• Task goal: Find every line in the entries that holds the string "window" and report it.

• Data section:
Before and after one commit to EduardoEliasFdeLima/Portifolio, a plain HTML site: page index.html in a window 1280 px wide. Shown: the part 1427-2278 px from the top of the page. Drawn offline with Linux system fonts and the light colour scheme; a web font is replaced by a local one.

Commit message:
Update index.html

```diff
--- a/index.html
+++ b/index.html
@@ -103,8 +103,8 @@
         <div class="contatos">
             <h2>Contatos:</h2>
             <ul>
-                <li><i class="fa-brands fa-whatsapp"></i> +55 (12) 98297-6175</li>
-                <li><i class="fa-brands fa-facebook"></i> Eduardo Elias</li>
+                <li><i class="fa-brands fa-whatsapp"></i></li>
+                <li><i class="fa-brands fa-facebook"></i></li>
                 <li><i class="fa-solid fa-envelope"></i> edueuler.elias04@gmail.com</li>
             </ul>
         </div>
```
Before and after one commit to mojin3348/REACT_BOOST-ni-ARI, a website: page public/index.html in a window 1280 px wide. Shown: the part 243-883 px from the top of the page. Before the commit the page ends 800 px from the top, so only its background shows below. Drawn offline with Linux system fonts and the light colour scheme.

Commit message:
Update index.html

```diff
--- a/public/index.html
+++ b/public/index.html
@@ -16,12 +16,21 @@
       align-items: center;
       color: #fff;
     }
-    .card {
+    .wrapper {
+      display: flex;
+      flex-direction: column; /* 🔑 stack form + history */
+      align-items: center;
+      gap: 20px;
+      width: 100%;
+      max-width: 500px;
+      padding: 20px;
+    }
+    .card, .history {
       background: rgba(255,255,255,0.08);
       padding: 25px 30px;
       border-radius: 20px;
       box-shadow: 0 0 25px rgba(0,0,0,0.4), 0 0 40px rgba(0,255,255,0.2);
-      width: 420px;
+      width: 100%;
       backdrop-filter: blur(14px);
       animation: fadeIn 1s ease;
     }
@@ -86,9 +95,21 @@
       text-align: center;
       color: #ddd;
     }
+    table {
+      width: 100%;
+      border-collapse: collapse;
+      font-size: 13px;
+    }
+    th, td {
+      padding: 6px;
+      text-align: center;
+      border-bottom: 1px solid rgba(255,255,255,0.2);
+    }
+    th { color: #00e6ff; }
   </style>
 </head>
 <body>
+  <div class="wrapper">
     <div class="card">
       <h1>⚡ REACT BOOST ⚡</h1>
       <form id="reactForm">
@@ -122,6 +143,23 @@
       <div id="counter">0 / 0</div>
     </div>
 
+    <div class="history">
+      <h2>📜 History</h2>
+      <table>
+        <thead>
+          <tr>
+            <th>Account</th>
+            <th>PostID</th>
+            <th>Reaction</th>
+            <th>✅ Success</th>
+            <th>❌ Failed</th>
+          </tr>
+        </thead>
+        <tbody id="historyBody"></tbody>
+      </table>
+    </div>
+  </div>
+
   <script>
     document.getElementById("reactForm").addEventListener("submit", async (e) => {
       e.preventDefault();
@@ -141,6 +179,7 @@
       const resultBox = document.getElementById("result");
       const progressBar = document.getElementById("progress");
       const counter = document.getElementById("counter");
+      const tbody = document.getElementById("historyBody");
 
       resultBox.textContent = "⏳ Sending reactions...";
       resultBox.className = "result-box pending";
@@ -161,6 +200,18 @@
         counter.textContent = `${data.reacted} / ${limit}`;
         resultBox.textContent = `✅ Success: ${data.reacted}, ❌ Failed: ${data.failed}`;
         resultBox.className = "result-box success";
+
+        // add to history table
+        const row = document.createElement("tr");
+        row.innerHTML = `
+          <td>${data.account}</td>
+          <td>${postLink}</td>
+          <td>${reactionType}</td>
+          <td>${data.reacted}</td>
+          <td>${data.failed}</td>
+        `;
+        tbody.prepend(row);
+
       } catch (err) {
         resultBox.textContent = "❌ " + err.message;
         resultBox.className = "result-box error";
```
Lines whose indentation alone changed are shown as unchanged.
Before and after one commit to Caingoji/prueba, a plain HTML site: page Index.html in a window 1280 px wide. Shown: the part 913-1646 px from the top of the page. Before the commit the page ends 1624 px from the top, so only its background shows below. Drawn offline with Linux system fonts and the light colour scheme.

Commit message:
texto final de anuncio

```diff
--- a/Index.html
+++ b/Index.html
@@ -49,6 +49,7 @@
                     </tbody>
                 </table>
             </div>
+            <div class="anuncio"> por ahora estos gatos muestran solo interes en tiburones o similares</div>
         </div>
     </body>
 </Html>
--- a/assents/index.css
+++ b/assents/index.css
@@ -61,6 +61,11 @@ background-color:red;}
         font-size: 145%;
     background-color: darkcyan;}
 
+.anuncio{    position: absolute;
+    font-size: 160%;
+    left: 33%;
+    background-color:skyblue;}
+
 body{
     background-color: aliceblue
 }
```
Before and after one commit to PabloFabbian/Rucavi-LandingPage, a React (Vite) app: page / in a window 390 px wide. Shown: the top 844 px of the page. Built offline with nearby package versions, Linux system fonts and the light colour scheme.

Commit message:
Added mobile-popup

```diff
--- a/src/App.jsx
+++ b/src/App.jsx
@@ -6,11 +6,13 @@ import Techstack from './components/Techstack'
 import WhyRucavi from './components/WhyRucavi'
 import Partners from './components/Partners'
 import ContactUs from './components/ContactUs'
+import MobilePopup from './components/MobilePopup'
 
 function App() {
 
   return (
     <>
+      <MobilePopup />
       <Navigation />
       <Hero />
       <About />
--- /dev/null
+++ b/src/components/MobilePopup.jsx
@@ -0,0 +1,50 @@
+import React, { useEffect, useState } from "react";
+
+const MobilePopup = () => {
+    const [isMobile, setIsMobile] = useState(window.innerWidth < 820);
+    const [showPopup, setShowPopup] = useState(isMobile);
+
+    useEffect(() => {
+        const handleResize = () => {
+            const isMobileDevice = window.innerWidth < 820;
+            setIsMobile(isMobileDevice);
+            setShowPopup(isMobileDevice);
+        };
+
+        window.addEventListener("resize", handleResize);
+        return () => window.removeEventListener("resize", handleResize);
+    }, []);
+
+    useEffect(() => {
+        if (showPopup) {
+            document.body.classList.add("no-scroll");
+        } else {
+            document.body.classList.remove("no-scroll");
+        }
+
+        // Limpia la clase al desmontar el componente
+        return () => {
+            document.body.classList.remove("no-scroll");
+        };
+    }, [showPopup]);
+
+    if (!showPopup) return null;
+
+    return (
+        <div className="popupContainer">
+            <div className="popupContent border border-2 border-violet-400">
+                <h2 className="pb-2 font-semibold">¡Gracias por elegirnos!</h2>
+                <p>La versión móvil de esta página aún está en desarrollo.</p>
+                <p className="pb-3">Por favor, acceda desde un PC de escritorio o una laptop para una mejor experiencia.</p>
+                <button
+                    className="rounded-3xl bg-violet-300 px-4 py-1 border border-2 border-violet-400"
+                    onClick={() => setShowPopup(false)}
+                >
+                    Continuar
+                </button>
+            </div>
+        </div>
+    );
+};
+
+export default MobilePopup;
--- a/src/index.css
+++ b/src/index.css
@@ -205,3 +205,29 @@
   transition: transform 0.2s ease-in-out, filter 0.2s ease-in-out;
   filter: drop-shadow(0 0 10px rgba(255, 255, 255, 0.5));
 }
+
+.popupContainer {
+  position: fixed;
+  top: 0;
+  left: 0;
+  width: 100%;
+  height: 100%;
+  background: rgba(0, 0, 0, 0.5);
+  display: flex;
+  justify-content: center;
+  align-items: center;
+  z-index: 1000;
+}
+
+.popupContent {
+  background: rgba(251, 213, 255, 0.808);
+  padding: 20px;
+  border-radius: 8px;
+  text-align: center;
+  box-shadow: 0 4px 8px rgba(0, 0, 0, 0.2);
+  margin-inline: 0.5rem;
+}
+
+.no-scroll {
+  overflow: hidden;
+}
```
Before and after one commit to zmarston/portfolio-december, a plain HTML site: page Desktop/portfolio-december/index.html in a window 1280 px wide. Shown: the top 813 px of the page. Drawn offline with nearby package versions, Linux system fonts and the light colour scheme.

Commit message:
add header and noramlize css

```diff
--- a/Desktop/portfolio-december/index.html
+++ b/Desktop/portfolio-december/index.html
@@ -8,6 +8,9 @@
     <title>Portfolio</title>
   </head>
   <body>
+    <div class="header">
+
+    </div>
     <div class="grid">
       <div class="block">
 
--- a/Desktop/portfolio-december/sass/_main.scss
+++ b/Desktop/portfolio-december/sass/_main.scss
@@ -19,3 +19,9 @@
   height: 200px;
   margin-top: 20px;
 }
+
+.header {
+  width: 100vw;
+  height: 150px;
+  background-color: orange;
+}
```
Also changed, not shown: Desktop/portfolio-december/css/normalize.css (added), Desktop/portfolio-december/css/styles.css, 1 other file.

• Answer:
Before and after one commit to EduardoEliasFdeLima/Portifolio, a plain HTML site: page index.html in a window 1280 px wide. Shown: the part 1427-2278 px from the top of the page. Drawn offline with Linux system fonts and the light colour scheme; a web font is replaced by a local one.
Before and after one commit to mojin3348/REACT_BOOST-ni-ARI, a website: page public/index.html in a window 1280 px wide. Shown: the part 243-883 px from the top of the page. Before the commit the page ends 800 px from the top, so only its background shows below. Drawn offline with Linux system fonts and the light colour scheme.
Before and after one commit to Caingoji/prueba, a plain HTML site: page Index.html in a window 1280 px wide. Shown: the part 913-1646 px from the top of the page. Before the commit the page ends 1624 px from the top, so only its background shows below. Drawn offline with Linux system fonts and the light colour scheme.
Before and after one commit to PabloFabbian/Rucavi-LandingPage, a React (Vite) app: page / in a window 390 px wide. Shown: the top 844 px of the page. Built offline with nearby package versions, Linux system fonts and the light colour scheme.
+    const [isMobile, setIsMobile] = useState(window.innerWidth < 820);
+            const isMobileDevice = window.innerWidth < 820;
+        window.addEventListener("resize", handleResize);
+        return () => window.removeEventListener("resize", handleResize);
Before and after one commit to zmarston/portfolio-december, a plain HTML site: page Desktop/portfolio-december/index.html in a window 1280 px wide. Shown: the top 813 px of the page. Drawn offline with nearby package versions, Linux system fonts and the light colour scheme.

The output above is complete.